1. 27

with online REPL

  1.  

  2. 10
    1. 7

      Why do they consider this a new language and not just a Haskell compiler targeting the JVM?

      1. 5

        I think it’s partially a marketing choice but Typelead says they are going to add things to the language. One example is PureScript’s row polymorphism.

        1. 4

          There’s an entry in the FAQ that says something pretty close to that. A few of the other FAQ entries are also on that subject.

      2. 6

        The description reads, “a powerful language for building scalable systems on the JVM”

        What kinds of scalable systems have been built with Eta?

        1. 5

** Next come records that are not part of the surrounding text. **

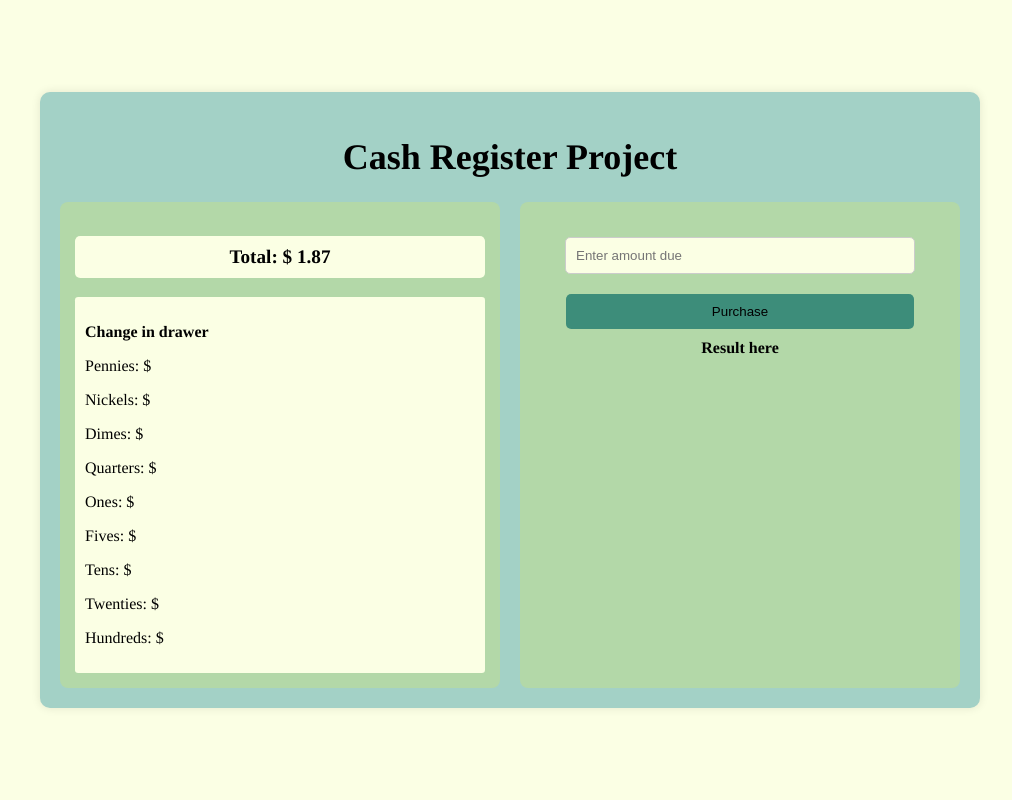
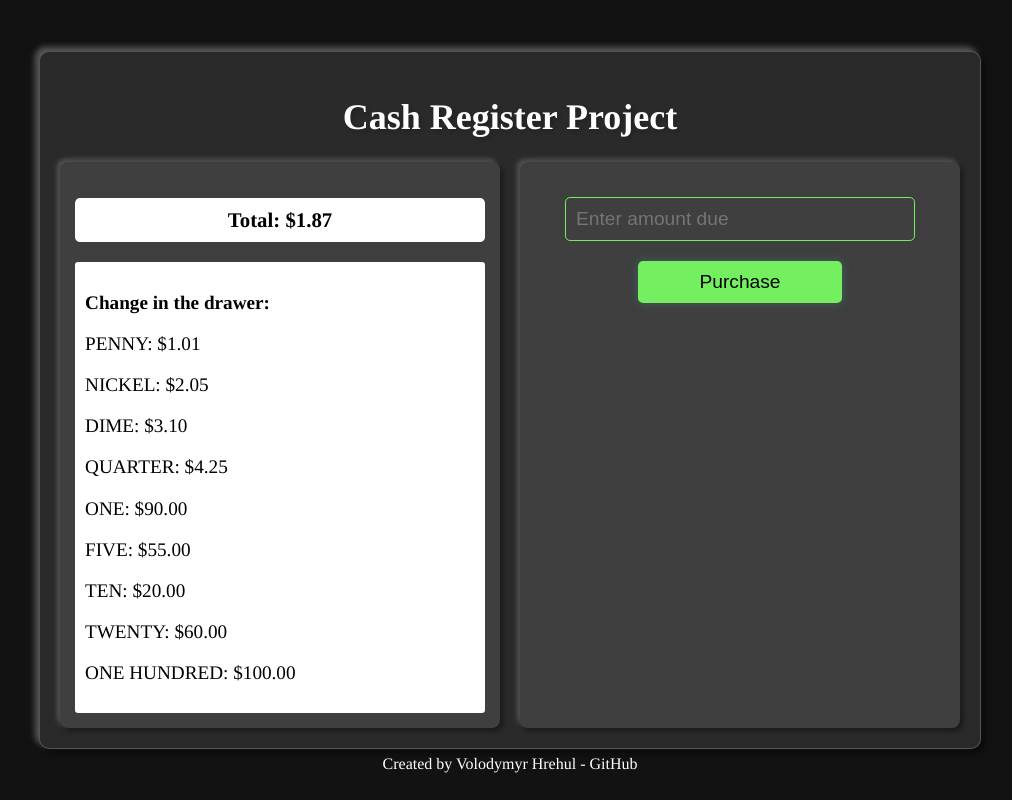
Before and after one commit to Premisterio/Mini-projects, a PHP site: page / in a window 1280 px wide. Shown: the whole page, without its empty margins (130-1142 px from the left). Run offline with PHP 8.4, Linux system fonts and the light colour scheme.

Commit message:
Most of the app functionality completed
Changes:
- Added logic in js file
- Tweaked html/css

TODO:
- Fix the footed
- Run tests
- Maybe polish visual design

```diff
--- a/javaScript/cashRegister/index.html
+++ b/javaScript/cashRegister/index.html
@@ -17,7 +17,7 @@
                 <p id="price">Total: $ 1.87</p>
 
                 <div class="drawer-details">
-                    <p><strong>Change in drawer</strong></p>
+                    <p><strong>Change in the drawer:</strong></p>
                     <p>Pennies: $</p>
                     <p>Nickels: $</p>
                     <p>Dimes: $</p>
@@ -37,12 +37,17 @@
 
                 <button id="purchase-btn" class="purchase-button">Purchase</button>
 
-                <p id="change-due" class="result-text">Result here</p>
+                <p id="change-due" class="result-text"></p>
 
             </div>
 
         </div>
     </main>
+    <footer>
+        <p class="footer-p">
+            Created by Volodymyr Hrehul - <a target="_blank" class="footer-a" href="https://github.com/Premisterio">GitHub</a>
+        </p>
+    </footer>
 
     <script src="script.js"></script>
 </body>
--- a/javaScript/cashRegister/script.js
+++ b/javaScript/cashRegister/script.js
@@ -1,4 +1,4 @@
-let price = 1.87;
+const price = 1.87;
 let cid = [
   ['PENNY', 1.01],
   ['NICKEL', 2.05],
@@ -11,50 +11,106 @@ let cid = [
   ['ONE HUNDRED', 100]
 ];
 
-const cash = document.getElementById("cash");
-const purchaseBtn = document.getElementById("purchase-btn");
-const changeDue = document.getElementById("change-due");
+const denominations = [
+  ['ONE HUNDRED', 10000],
+  ['TWENTY', 2000],
+  ['TEN', 1000],
+  ['FIVE', 500],
+  ['ONE', 100],
+  ['QUARTER', 25],
+  ['DIME', 10],
+  ['NICKEL', 5],
+  ['PENNY', 1]
+];
+
+const priceScreen = document.getElementById('price');
+const cashDrawerDisplay = document.querySelector('.drawer-details');
+const displayChangeDue = document.getElementById('change-due');
+const cash = document.getElementById('cash');
+const purchaseBtn = document.getElementById('purchase-btn');
 
 
-// Alerts:
-// - If cash input is less than the price, alert the user.
-// - If there's not enough cash in the drawer, display "Status: INSUFFICIENT_FUNDS"
-// - If the cash in the drawer matches exactly the change due, display "Status: CLOSED"
-// - Otherwise, return change in highest-to-lowest denominations with "Status: OPEN"
+function formatResult(status, change) {
+  displayChangeDue.innerHTML = `<p>Status: ${status}</p>` +
+    change.map(([name, amount]) => `<p>${name}: $${amount}</p>`).join('');
+}
 
+function calculateChange(changeDue, cashInDrawer) {
+  let change = [];
+  for (let [name, value] of denominations) {
+    let available = cashInDrawer[name];
+    let amountToGive = Math.min(available, Math.floor(changeDue / value) * value);
+    if (amountToGive > 0) {
+      change.push([name, amountToGive / 100]);
+      changeDue -= amountToGive;
+    }
+  }
+  return changeDue === 0 ? change : null;
+}
 
-const handlePurchase = () => {
-  const cashGiven = parseFloat(cash.value);
+function checkCashRegister() {
+  const cashInCents = Math.round(Number(cash.value) * 100);
+  const priceInCents = Math.round(price * 100);
 
-  if (isNaN(cashGiven) || cashGiven < price) {
+  if (cashInCents < priceInCents) {
     alert('Customer does not have enough money to purchase the item');
-    return;
-  }
-  calculateChange(cashGiven);
-};
-
-// fix this
-const calculateChange = (cashGiven) => {
-  let changeDue = Math.round((cashGiven - price) * 100);
-  let totalCID = Math.round(cid.reduce((sum, [, amount]) => sum + amount, 0) * 100);
-
-  if (totalCID < changeDue) {
-    changeDue.innerHTML = '<p>Status: INSUFFICIENT_FUNDS</p>';
+    cash.value = '';
     return;
   }
 
-  // doesn't work
-  if (totalCID === changeDue) {
-    changeDue.innerHTML = '<p>Status: CLOSED</p>';
-    // No change due - customer paid with exact cash
+  if (cashInCents === priceInCents) {
+    displayChangeDue.innerHTML = '<p>No change due - customer paid with exact cash</p>';
+    cash.value = '';
     return;
   }
 
-  // TODO: Implement logic to return change in the correct denominations
-  // change innerHTML to textContext
-};
+  let changeDue = cashInCents - priceInCents;
+  let cashInDrawer = Object.fromEntries(cid.map(([name, amount]) => [name, Math.round(amount * 100)]));
+  let totalCID = Object.values(cashInDrawer).reduce((sum, amount) => sum + amount, 0);
 
-purchaseBtn.addEventListener("click", handlePurchase);
-cash.addEventListener("keydown", (event) => {
-  if (event.key === "Enter") handlePurchase()
+  if (totalCID < changeDue) {
+    displayChangeDue.innerHTML = '<p>Status: INSUFFICIENT_FUNDS</p>';
+    return;
+  }
+
+  let change = calculateChange(changeDue, cashInDrawer);
+
+  if (!change) {
+    displayChangeDue.innerHTML = '<p>Status: INSUFFICIENT_FUNDS</p>';
+    return;
+  }
+
+  if (totalCID === changeDue) {
+    formatResult('CLOSED', cid);
+  } else {
+    formatResult('OPEN', change);
+    updateCashDrawer(change);
+  }
+}
+
+function updateCashDrawer(change) {
+  change.forEach(([name, amount]) => {
+    let target = cid.find(([denomination]) => denomination === name);
+    if (target) {
+      target[1] = parseFloat((target[1] - amount).toFixed(2));
+    }
+  });
+  updateUI();
+}
+
+
+function updateUI() {
+  cash.value = '';
+  priceScreen.textContent = `Total: $${price}`;
+
+  cashDrawerDisplay.innerHTML = `<p><strong>Change in the drawer:</strong></p>` +
+    cid.map(([name, amount]) => `<p>${name}: $${amount.toFixed(2)}</p>`).join('');
+}
+
+
+purchaseBtn.addEventListener('click', checkCashRegister);
+cash.addEventListener('keydown', (e) => {
+  if (e.key === 'Enter') checkCashRegister();
 });
+
+updateUI();
--- a/javaScript/cashRegister/styles.css
+++ b/javaScript/cashRegister/styles.css
@@ -1,39 +1,48 @@
 /* Google Font - Tinos Static  */
 @import url("https://fonts.googleapis.com/css2?family=Tinos:ital,wght@0,400;0,700;1,400;1,700&display=swap");
 
-/* Color palette */
 :root {
-  --ultra-light: #fbffe4;
-  --light: #a3d1c6;
-  --regular: #b3d8a8;
-  --accent: #3d8d7a;
+  --text: #fff;
+  --primary-1: #22e81c;
+  --primary-2: #55eb44;
+  --primary-3: #74ef60;
+  --dark-1: #121212;
+  --dark-2: #282828;
+  --dark-3: #3f3f3f;
   --git-purple: #6e5494;
 }
 
 body {
   font-family: "Tinos", Helvetica, sans-serif;
-  background-color: var(--ultra-light);
   margin: 0;
   padding: 0;
   display: flex;
   justify-content: center;
   align-items: center;
   height: 100vh;
+  background: var(--dark-1);
+  color: var(--text);
 }
 
 .main-container {
-  background-color: var(--light);
+  background: rgba(255, 255, 255, 0.1);
+  backdrop-filter: blur(10px);
+  -webkit-backdrop-filter: blur(10px);
   padding: 1.25rem;
   border-radius: 0.625rem;
-  box-shadow: 0rem 0rem 0.625rem rgba(0, 0, 0, 0.1);
   width: 80%;
   max-width: 56.25rem;
+  font-size: 1.2em;
   text-align: center;
+  border: 1px solid rgba(255, 255, 255, 0.2);
+  box-shadow: -4px -4px 6px rgba(255, 255, 255, 0.3),
+    4px 4px 6px rgba(0, 0, 0, 0.5);
 }
 
 .main-container h1 {
   font-weight: 900;
   font-size: 2.25rem;
+  text-shadow: 2px 2px 4px rgba(0, 0, 0, 0.2);
 }
 
 .app-container {
@@ -45,23 +54,26 @@ body {
 
 .cash-drawer {
   flex: 1;
-  background-color: var(--regular);
+  background-color: var(--dark-3);
   padding: 0.94rem;
   border-radius: 0.5rem;
+  box-shadow: -3px -3px 5px rgba(255, 255, 255, 0.2),
+    3px 3px 5px rgba(0, 0, 0, 0.4);
 }
 
 .cash-drawer #price {
-  background-color: var(--ultra-light);
+  background-color: var(--text);
   color: black;
   padding: 0.625rem;
   border-radius: 0.32rem;
   text-align: center;
-  font-size: 1.2rem;
+  font-size: 1.3rem;
+  max-height: 2rem;
   font-weight: bold;
 }
 
 .drawer-details {
-  background-color: var(--ultra-light);
+  background-color: var(--text);
   color: black;
   padding: 0.625rem;
   border-radius: 0.2rem;
@@ -70,38 +82,105 @@ body {
 }
 
 .input-container {
+  box-shadow: -3px -3px 5px rgba(255, 255, 255, 0.2),
+    3px 3px 5px rgba(0, 0, 0, 0.4);
   flex: 1;
-  background-color: var(--regular);
+  background-color: var(--dark-3);
   padding: 0.94rem;
   border-radius: 0.5rem;
   text-align: center;
 }
 
 .input-field {
+  outline: none;
   width: 80%;
   padding: 0.625rem;
   margin-top: 1.25rem;
   margin-bottom: 1.25rem;
   border-radius: 0.32rem;
   background-color: var(--ultra-light);
-  border: 0.0625rem solid #ccc;
+  color: var(--text);
+  border: 0.0625rem solid var(--primary-3);
+  font-size: 1.2rem;
+}
+
+/* Removes number input arrows */
+.input-field::-webkit-inner-spin-button,
+.input-field::-webkit-outer-spin-button {
+  -webkit-appearance: none;
+  margin: 0;
 }
 
 .purchase-button {
-  width: 85%;
+  width: 50%;
   padding: 0.625rem;
-  background-color: var(--accent);
+  border: none;
+  background: var(--primary-3);
   color: black;
   border: none;
   border-radius: 0.32rem;
   cursor: pointer;
+  font-size: 1.2rem;
+  transition: 0.3s ease-in-out;
+  box-shadow: 0px 0px 10px rgba(61, 141, 122, 0.5);
 }
 
 .purchase-button:hover {
-  background-color: var(--git-purple);
+  background-color: var(--primary-2);
+  transform: scale(1.05);
+  box-shadow: 0px 0px 15px rgba(61, 141, 122, 0.8);
+}
+
+.purchase-button:active {
+  background-color: var(--primary-1);
+  transform: scale(1);
 }
 
 .result-text {
-  font-weight: bold;
-  margin-top: 0.625rem;
+  font-weight: 500;
+  font-size: 1.2rem;
+  letter-spacing: 0.05em;
+  margin-top: 1rem;
 }
+
+/* FIX THE FOOTER */
+/* Footer */
+footer {
+  padding: 0.7rem 0;
+  background-color: transparent;
+  color: var(--text);
+  text-align: center;
+  position: fixed;
+  bottom: 0;
+  width: 100%;
+}
+
+.footer-a {
+  text-decoration: none;
+  color: var(--text);
+  cursor: pointer;
+}
+
+.footer-a:hover {
+  color: var(--git-purple);
+}
+
+.footer-a:active {
+  color: var(--text);
+}
+
+/* For smaller screens */
+@media (max-width: 780px) {
+  .app-container {
+    flex-direction: column;
+  }
+  .main-container {
+    font-size: 1em;
+  }
+  .cash-drawer {
+    margin-top: 1.25rem;
+  }
+  .input-container {
+    margin-top: 1.25rem;
+  }
+}
```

          Eta is a fork of GHC. The code generator and the runtime have been replaced. Some very scalable systems have been made with GHC but nothing with Eta yet.

        2. 6

          Sweet landing page, very polished.

          Funny opening with “A powerful language for building scalable systems on the JVM” followed by (can’t say for sure without checking the compiled output) what looks like a terribly unscalable implementation of “quicksort”.

          1. 3

            It’s perfectly reasonable idomatic Haskell. It’s got a bug, mind you (it de-dupes), but it’s idiomatic and performant when compiled by ghc. Since Eta is based on ghc, there’s a very good chance it’s also performant.

            1. 3

              Doing it in-place would be ideal. Here’s an example of an efficient variant of quicksort:

              http://hackage.haskell.org/package/vector-algorithms-0.7.0.1/docs/src/Data-Vector-Algorithms-Intro.html#sort

              But I don’t mind seeing the naive quicksort implementation. It’s not algorithmically optimal but it’s very easy to understand.

          2. 5

            is the logo intentionally a reference to llvm’s?